Interest Groups and Associations:  The AFL-CIO, the National Rifle Association, the Sierra Club, the National Right to Life Committee, the National Abortion Rights Action League, the National Council of Churches, the Family Research Council, the Pennsylvania State Education Association are examples of interest groups that are attempting to influence public policy-making at the federal and state level.

If you care deeply about a particular area of public policy and want to impact that policy area, then consider working for an interest group. Although the word “lobbyist,”  has negative connotations, a lobbyist’s role is an important one because lobbying is another way in which the people communicate their views with their elected leaders.
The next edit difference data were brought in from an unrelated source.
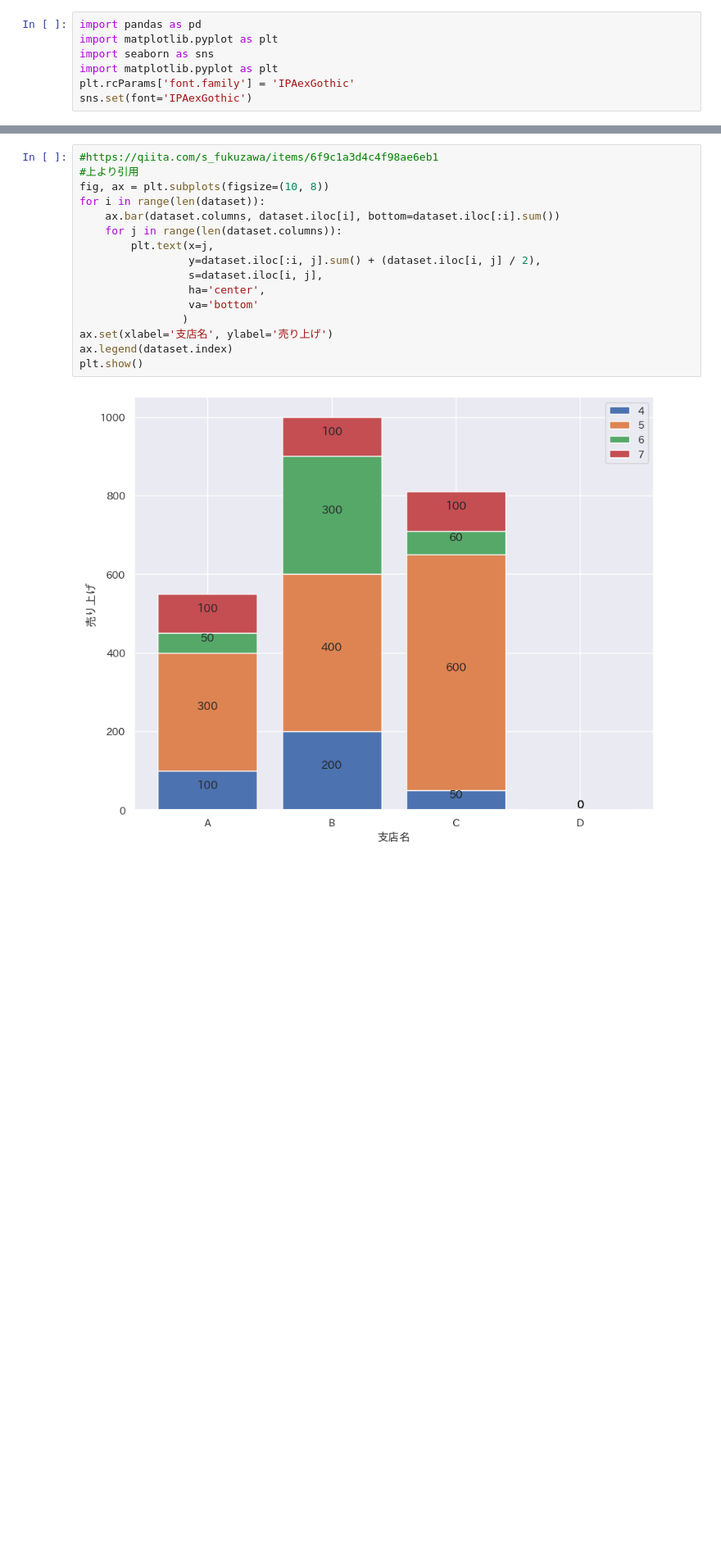
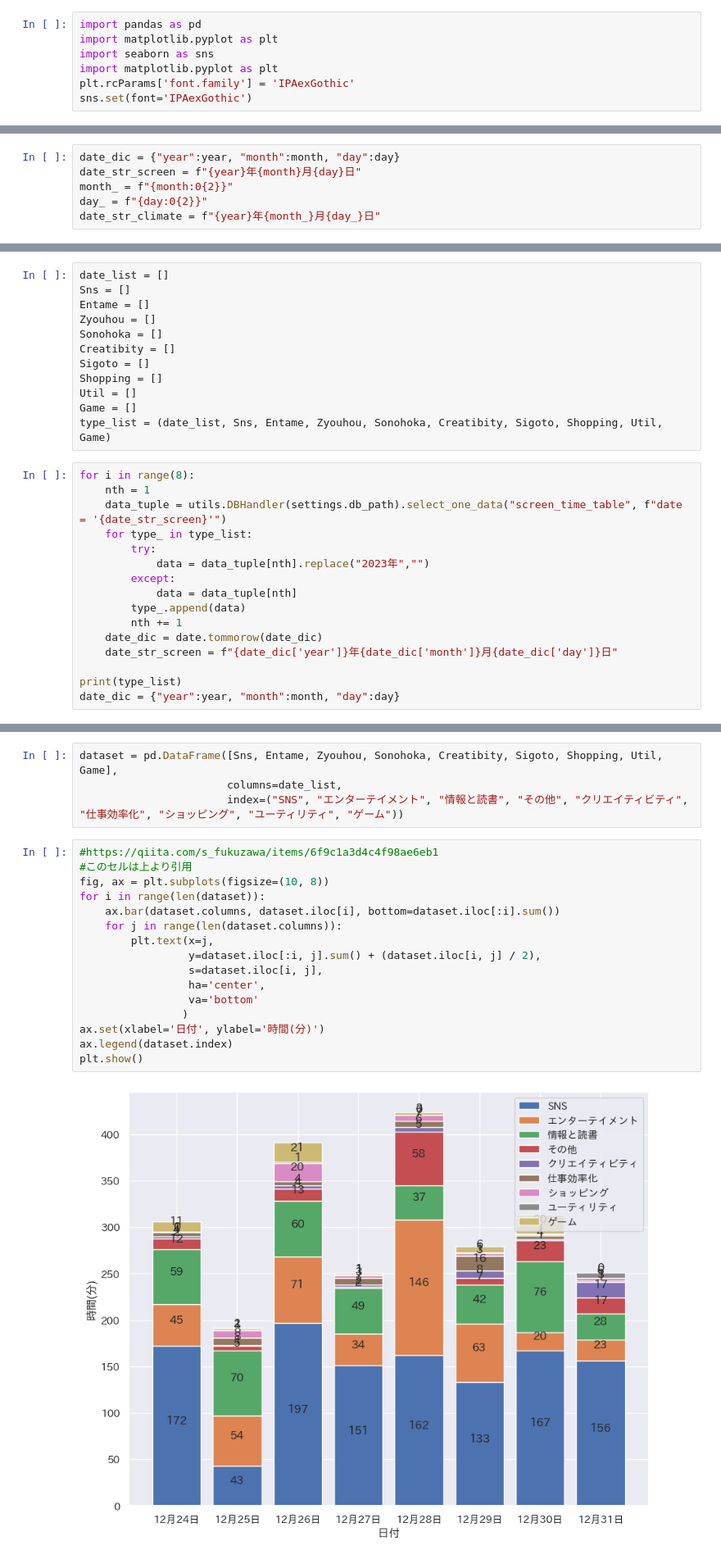
Before and after one commit to To-Takemoto/DSP, a Jupyter notebook: tinking.ipynb, the cells around one changed output, grey strips where cells are left out. Shown: that part at 82% size. Cells and saved outputs as stored; diff of their text form; blank space fills up the shorter version.

```diff
--- a/tinking.ipynb
+++ b/tinking.ipynb
@@ -15,0 +14,6 @@ a = utils.DBHandler(settings.db_path).select_one_data("screen_time_table", f"dat
+# %%
+date_dic = {"year":year, "month":month, "day":day}
+date_str_screen = f"{year}年{month}月{day}日"
+month_ = f"{month:0{2}}"
+day_ = f"{day:0{2}}"
+date_str_climate = f"{year}年{month_}月{day_}日"
@@ -15,0 +27,28 @@ a = utils.DBHandler(settings.db_path).select_one_data("screen_time_table", f"dat
+# %%
+date_list = []
+Sns = []
+Entame = []
+Zyouhou = []
+Sonohoka = []
+Creatibity = []
+Sigoto = []
+Shopping = []
+Util = []
+Game = []
+type_list = (date_list, Sns, Entame, Zyouhou, Sonohoka, Creatibity, Sigoto, Shopping, Util, Game)
+# %%
+for i in range(8):
+    nth = 1
+    data_tuple = utils.DBHandler(settings.db_path).select_one_data("screen_time_table", f"date = '{date_str_screen}'")
+    for type_ in type_list:
+        try:
+            data = data_tuple[nth].replace("2023年","")
+        except:
+            data = data_tuple[nth]
+        type_.append(data)
+        nth += 1
+    date_dic = date.tommorow(date_dic)
+    date_str_screen = f"{date_dic['year']}年{date_dic['month']}月{date_dic['day']}日"
+
+print(type_list)
+date_dic = {"year":year, "month":month, "day":day}
@@ -16,18 +57,22 @@ a = utils.DBHandler(settings.db_path).select_one_data("screen_time_table", f"dat
+# %%
+dataset = pd.DataFrame([Sns, Entame, Zyouhou, Sonohoka, Creatibity, Sigoto, Shopping, Util, Game],
+                       columns=date_list,
+                       index=("SNS", "エンターテイメント", "情報と読書", "その他", "クリエイティビティ", "仕事効率化", "ショッピング", "ユーティリティ", "ゲーム"))
 # %%
 #https://qiita.com/s_fukuzawa/items/6f9c1a3d4c4f98ae6eb1
-#上より引用
+#このセルは上より引用
 fig, ax = plt.subplots(figsize=(10, 8))
 for i in range(len(dataset)):
     ax.bar(dataset.columns, dataset.iloc[i], bottom=dataset.iloc[:i].sum())
     for j in range(len(dataset.columns)):
         plt.text(x=j,
                  y=dataset.iloc[:i, j].sum() + (dataset.iloc[i, j] / 2),
                  s=dataset.iloc[i, j],
                  ha='center',
                  va='bottom'
                 )
-ax.set(xlabel='支店名', ylabel='売り上げ')
+ax.set(xlabel='日付', ylabel='時間(分)')
 ax.legend(dataset.index)
 plt.show()
 # %% [output]
-[figure, old version]
+[figure, new version]
```
Also changed, not shown: parts of 12 cells of this notebook, 2 other files.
Not all interest groups are created equal; some groups have far more money and members than the groups that represent the other side on an issue. This inequality is a problem in American democracy; however, interest groups and associations represent the First Amendment’s right of association in action.

Examples of positions with interest groups and associations are program director for the Christian organization, Center for Public Justice, executive director for a state chapter of the American Civil Liberties Union (ACLU), or chief lobbyist for the National Association of Realtors (NAR).

The last example reflects the fact that businesses and corporations have government relations offices that track legislation affecting their industries and lobbyists to represent their interests at the state and federal level. This is a growing area of employment. Also, several church denominations have government relations offices located in Washington, DC so that they can voice their views on issues. If you are especially interested in how religion and politics intersect, consider an internship with one of these church offices.

Law:  Law is one of the fastest growing professions in the United States; we now have about 750,000 lawyers. Lawyers may be solo practitioners, helping clients with a range of issues, from personal injury claims, to writing wills, to selling a house. Others may work in a small firm that specializes in labor law or personal injury law. Many work for large firms that focus on corporate and tax law.  Some lawyers practice criminal law, either as a criminal defense attorney (private attorney or as a public defender) or as a prosecutor (a local district attorney or for the U. S. Department of Justice).

An Eastern alumnus, Bryan Stevenson, heads the Equal Justice Initiative of Alabama, which represents indigent clients on death row. Other attorneys work in the areas of human rights, American Indian law, immigration, and other public interest law.

Careers Overseas with Non-Governmental Organizations (NGOs):  In foreign affairs, NGOs are increasingly important actors. For example, when the tsunami hit Southeast Asia in 2004, NGOs such as the United Nations, World Vision, Doctors Without Borders and other relief agencies were instrumental in bringing aid to the devastated areas. NGOs have an ongoing role in the crisis in Sudan. Positions in these organizations often concern development assistance, environment issues, issues revolving around health and population, education, humanitarian relief and research.

Foundations:  Foundations are private, nonprofit organizations that provide grants to nonprofit organizations to support their activities. One of the largest foundations in the United States, the Pew Charitable Trusts, is located in Philadelphia. Other foundations include the Rockefeller Foundation and the Ford Foundation. Foundations are also known as grantmakers since they provide money to nonprofit organizations.

Professional Political Scientist:  Most who pursue a career in political science find a teaching and/or research position in colleges and universities. For these positions, a Ph.D. is nearly always a prerequisite. Teaching positions at community colleges may not require a doctoral degree. Besides teaching, political scientists may work for professional research organizations, such as The Heritage Foundation or the Brookings Institution, for survey research organizations such as the Gallup Organization, or for foreign affairs research organizations such as the Council on Foreign Relations.